Random knowledge VI.
The actions of a systems cracker trying to get a foothold in someone's network by social engineering the people in the NOC and someone hunting for a job who is trying to get hold of a human being in the HR department somewhere in a company are not that different.
When writing Perl code, generally speaking the simplest code is what will do exactly what you need. If you overthink what you're working on, you won't get anywhere.. especially with the reverse operator.
Perl gives you enough rope to not only hang yourself but your entire family, too. Don't make it any more complex than it has to be.
The best programmes are not written.. they are grown one function at a time.
Toothpaste is good for cleaning silver.
Wet makes excellent skin lotion.

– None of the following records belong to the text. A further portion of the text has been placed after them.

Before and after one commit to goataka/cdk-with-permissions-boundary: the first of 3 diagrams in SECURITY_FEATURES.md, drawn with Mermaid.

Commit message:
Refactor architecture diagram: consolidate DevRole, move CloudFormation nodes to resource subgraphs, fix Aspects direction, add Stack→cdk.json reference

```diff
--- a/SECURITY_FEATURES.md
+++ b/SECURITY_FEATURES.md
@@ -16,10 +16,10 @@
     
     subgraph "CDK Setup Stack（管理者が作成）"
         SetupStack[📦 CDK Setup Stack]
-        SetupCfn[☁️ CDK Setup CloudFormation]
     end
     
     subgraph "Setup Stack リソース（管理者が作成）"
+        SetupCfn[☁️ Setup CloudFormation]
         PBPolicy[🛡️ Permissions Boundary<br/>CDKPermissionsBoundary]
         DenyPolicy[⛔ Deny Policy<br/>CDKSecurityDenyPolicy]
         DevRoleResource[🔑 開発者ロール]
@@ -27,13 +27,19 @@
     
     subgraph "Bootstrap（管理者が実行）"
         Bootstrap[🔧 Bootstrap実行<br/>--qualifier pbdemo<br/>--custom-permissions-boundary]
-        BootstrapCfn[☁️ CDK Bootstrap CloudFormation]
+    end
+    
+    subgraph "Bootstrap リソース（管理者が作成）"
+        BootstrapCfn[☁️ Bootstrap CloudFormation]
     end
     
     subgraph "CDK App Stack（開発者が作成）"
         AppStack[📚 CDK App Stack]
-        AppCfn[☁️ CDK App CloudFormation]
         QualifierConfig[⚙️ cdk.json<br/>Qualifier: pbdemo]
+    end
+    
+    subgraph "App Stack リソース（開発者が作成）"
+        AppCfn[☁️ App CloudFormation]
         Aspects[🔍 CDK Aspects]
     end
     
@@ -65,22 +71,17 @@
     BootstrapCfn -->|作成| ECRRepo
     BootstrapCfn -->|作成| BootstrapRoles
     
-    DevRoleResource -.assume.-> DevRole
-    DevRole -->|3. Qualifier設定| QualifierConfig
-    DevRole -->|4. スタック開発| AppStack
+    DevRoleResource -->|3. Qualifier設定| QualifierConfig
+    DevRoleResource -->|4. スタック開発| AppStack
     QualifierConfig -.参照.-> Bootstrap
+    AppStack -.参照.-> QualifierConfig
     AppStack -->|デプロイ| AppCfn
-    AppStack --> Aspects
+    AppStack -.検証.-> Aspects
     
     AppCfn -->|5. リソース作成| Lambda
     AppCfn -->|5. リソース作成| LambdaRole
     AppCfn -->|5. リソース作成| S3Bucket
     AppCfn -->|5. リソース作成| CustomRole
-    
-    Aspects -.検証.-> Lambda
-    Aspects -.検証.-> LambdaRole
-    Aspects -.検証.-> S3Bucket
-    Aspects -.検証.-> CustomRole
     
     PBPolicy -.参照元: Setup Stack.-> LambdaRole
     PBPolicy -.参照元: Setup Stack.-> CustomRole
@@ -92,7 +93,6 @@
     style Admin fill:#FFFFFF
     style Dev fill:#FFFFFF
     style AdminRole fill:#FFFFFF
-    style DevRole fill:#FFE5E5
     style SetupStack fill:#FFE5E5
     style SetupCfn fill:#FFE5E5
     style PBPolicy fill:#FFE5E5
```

On a Debian GNU/Linux system, if you're trying to use the Galeon web-browser (and there's no reason you should not, it's really nice) and you can't access any SSL protected links (like Yahoo) because you get an error to the effect of "You must install the PSM package," you have to do just that:
root@debian-box:~ apt-get update
root@debian-box:~ apt-get install mozilla-psm
When playing Uplink by Introversion for Linux, disable anything and everything that hooks /dev/audio and /dev/dsp.. even ESD (Enlightened Sound Daemon). If you don't, Uplink won't start. Even if you use esddsp to mediate between the two, it won't work.
Using esdctl (ESD control) utility to disable ESD (esdctl off) will do the trick.
If they give you a flattering nickname at work, they like you.
When changing the IP address of a system running Redhat Linux Advanced Server you have to edit the file /etc/sysconfig/network-scripts/ifcfg-
Spencer's Gifts, the bastion of modern kitsch culture in a mall near you, can have some surprisingly well built toys in stock. Try them before you scoff, you might just save yourself some money.
When attempting to use Redhat's kickstart utility to create a boot-it-and-forget-it system configuration (for mass-producing systems of a certain configuration) you have to boot your installation media (floppy or CD-ROM) with the following command for it to read the ks.cfg (Kickstart configuration) file:
It's documented in the Redhat 9 manual, but good luck finding it in a hurry.
Debugging always sucks. There's no way around it. Roll up your sleeves and get to work.